Some tips about how to create an effective mobile campaign
This is part two of a two-part series on how organizations can use mobile tech for social good. See part one: A beginner’s guide to mobile fundraising.
With the explosion of mobile giving in the wake of this year’s humanitarian relief efforts in Haiti and the Gulf Coast, nonprofits and social change organizations are now taking a new look at what mobile might be able to do for their own causes.
Nicola Wells, regional field director for the Center for Community Change’s Fair Immigration Reform Movement, offers nonprofits a half dozen tips about how to get started with mobile and create an effective mobile campaign, whether for fundraising, recruiting or other goals. The 11-minute interview was conducted just after we presented the Mobilize Your Cause bootcamp at City University of New York as part of Personal Democracy Forum.
The Fair Immigration Reform Movement is a national coalition of immigrants rights groups whose work in social media has three goals: to build a list of individuals who can be called upon when needed to press for immigration reform legislation; to communicate important news and information to those individuals as the campaign evolves, and to engage those supporters and build a relationship with them.
Mobile was a key component of the strategy. Watch, download or embed the video on Vimeo
Nicola noted that immigrants and people of color tend to use mobile more than the general population, and a lot of FIRM’s supporters did not have computers and did not belong to Web-based communities like Care2 or Change.org. Thus, mobile was the perfect tool for keeping in touch with them.
Wading into the mobile space should not be done lightly, however. “It really takes a lot of staff time just to set up the mobile piece: to create the messaging, do the copy editing and to deal with the day-to-day functioning of the list,” she says.
When the mobile initiative got underway, the executive team had to make sure they had staffing in place and in alignment, including having a key manager of the social media team involved in the mobile campaign. Next, they dedicated to the team a tech expert who was familiar with mobile campaigns and brought in Mobile Commons — a text messaging platform for mobile marketing — to handle the back end.
They talked with partners before they began building the list so they could figure out the right positioning and managed to negotiate relationships to get their long-term buy-in, Nicola said.

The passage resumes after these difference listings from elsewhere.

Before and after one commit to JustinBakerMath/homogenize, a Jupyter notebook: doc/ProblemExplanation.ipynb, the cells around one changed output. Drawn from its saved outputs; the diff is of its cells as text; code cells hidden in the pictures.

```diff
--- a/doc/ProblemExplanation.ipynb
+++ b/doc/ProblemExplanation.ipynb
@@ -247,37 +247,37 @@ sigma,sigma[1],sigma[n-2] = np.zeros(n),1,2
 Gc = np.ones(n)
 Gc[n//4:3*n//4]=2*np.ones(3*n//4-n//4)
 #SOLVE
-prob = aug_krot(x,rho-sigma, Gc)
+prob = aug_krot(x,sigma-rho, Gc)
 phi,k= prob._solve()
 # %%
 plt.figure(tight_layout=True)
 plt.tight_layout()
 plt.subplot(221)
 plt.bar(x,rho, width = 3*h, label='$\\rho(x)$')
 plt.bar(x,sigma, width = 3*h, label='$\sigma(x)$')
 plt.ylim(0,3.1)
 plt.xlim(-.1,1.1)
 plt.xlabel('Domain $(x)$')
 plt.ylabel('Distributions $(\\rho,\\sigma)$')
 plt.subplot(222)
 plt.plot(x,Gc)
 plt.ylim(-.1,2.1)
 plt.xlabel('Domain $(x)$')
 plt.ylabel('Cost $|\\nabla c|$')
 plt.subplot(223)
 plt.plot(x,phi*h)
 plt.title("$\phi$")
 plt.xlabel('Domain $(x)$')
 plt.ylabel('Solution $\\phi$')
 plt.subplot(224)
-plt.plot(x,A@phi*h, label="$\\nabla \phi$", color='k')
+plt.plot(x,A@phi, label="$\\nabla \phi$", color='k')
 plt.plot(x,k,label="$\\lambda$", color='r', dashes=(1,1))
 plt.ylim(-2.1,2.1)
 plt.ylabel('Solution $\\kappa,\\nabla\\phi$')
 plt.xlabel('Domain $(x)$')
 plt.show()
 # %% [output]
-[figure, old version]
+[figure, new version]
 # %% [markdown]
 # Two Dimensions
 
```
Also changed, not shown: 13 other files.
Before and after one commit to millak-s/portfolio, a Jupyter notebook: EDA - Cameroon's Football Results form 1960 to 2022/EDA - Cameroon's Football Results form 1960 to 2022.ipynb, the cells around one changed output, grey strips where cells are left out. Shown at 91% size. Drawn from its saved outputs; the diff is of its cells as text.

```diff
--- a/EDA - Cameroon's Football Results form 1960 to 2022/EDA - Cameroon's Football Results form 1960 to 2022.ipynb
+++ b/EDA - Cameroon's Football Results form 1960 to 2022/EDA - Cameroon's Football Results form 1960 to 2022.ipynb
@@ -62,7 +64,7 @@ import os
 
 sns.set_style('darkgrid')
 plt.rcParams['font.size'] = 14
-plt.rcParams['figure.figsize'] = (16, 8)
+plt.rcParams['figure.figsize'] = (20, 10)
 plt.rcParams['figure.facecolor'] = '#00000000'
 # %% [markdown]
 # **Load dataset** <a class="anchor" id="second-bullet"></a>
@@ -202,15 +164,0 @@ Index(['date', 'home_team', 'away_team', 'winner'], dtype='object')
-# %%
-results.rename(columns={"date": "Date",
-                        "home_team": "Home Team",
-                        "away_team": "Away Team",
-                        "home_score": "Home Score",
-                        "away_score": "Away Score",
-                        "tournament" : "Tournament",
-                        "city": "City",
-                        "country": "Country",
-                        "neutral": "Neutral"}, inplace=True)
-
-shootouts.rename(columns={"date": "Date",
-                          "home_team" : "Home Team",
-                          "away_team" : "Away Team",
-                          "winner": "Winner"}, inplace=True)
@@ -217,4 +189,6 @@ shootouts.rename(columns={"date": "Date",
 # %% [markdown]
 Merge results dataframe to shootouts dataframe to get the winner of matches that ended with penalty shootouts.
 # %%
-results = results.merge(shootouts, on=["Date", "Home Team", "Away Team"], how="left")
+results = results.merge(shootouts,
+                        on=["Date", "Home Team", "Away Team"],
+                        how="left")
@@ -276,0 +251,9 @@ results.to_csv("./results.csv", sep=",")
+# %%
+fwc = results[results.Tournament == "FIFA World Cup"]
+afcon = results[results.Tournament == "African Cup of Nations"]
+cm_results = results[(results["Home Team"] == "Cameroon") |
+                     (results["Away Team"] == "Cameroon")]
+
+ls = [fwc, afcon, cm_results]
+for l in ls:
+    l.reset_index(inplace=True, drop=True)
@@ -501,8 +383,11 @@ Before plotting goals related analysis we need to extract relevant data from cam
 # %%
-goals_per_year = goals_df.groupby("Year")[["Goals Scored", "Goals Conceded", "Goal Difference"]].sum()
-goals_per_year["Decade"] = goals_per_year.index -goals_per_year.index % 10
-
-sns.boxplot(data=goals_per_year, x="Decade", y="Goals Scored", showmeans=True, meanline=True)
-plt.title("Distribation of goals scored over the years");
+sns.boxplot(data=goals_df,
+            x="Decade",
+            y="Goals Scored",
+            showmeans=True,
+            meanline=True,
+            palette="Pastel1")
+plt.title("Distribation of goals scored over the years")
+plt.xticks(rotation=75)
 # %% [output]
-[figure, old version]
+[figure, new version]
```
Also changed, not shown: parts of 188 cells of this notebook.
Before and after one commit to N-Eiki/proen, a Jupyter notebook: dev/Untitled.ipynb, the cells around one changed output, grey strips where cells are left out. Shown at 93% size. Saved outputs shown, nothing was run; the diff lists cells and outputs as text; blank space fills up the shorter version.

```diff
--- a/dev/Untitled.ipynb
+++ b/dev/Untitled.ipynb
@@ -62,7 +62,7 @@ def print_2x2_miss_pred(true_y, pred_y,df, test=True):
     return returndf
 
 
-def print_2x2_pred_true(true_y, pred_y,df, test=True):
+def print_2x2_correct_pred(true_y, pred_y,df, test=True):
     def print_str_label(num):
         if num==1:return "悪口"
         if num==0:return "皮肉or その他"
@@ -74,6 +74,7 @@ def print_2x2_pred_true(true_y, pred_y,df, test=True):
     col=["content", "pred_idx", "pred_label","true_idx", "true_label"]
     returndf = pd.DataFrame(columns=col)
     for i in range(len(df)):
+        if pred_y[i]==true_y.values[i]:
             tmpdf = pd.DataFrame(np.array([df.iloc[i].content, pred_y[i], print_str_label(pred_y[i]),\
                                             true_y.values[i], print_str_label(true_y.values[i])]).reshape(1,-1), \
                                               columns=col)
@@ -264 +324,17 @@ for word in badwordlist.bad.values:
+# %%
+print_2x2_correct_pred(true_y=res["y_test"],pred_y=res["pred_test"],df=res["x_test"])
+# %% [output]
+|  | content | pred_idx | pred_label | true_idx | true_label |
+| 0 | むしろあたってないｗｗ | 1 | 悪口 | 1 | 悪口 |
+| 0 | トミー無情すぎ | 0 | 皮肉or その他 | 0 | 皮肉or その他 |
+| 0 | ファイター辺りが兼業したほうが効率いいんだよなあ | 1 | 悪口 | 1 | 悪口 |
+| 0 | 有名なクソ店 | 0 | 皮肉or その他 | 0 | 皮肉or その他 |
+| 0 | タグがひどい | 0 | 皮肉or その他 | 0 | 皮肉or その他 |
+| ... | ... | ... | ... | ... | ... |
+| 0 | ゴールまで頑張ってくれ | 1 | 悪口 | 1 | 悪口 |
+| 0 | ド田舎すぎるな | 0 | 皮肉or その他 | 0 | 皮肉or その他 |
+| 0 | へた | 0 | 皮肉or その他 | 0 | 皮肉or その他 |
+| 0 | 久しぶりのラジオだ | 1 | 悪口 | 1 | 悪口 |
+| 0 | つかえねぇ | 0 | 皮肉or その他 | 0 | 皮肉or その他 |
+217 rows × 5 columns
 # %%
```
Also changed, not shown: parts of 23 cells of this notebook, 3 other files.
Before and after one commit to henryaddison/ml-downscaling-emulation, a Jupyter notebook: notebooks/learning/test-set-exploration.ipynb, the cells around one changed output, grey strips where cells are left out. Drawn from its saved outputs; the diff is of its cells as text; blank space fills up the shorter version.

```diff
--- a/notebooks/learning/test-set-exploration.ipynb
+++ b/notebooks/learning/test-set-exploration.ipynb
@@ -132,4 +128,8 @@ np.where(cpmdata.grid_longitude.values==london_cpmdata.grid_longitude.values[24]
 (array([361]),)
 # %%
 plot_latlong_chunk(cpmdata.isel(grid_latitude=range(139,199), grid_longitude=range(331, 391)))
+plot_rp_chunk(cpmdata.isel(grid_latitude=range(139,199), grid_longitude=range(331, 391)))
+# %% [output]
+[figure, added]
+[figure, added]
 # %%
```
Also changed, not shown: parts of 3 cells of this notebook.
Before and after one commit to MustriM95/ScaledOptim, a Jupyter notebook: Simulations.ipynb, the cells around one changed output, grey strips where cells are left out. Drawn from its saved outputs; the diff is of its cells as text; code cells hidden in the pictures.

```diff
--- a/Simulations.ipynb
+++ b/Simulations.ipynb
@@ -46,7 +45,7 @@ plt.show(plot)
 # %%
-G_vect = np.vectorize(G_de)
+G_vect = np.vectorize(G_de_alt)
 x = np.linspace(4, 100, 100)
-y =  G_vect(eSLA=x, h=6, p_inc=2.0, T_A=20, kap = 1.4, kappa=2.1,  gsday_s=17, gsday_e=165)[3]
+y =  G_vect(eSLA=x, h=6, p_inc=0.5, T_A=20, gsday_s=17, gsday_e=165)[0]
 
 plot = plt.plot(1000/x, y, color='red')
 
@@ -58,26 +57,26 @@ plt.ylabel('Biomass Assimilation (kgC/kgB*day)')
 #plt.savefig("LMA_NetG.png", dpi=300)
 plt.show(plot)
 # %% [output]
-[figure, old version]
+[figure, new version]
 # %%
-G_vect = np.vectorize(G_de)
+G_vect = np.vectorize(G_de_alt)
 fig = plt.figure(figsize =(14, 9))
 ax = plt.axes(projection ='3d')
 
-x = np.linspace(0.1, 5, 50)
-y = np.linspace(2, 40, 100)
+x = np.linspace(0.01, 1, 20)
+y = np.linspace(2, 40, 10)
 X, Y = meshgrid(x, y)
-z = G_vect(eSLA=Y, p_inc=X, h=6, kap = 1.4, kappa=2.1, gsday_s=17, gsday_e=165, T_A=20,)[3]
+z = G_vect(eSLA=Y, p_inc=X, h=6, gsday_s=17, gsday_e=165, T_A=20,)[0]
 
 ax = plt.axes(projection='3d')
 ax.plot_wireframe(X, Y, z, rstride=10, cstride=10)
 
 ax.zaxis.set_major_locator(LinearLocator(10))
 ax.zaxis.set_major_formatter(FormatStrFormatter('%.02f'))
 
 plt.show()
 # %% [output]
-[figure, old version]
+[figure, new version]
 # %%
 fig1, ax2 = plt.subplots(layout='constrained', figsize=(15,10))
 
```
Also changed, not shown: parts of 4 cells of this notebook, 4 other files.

Finally, they began thinking deeply about the user experience, particularly:
- calls to action, including urging them to attend rallies on behalf of the cause
- alerts, so that when specific high-tension information came out, people would be in the loop
- a feedback loop that gave members a sense of having access to the campaign
Key lessons learned along the way
Some key lessons they learned, Nicola said, were these:
- You really have to put your short code and mobile information everywhere you put your url.
- Person to person is the best way to sign people up, not through email.
- Have people at your events walking through the crowd to recruit people for the mobile list. “Computers are not the best way to sign people up.”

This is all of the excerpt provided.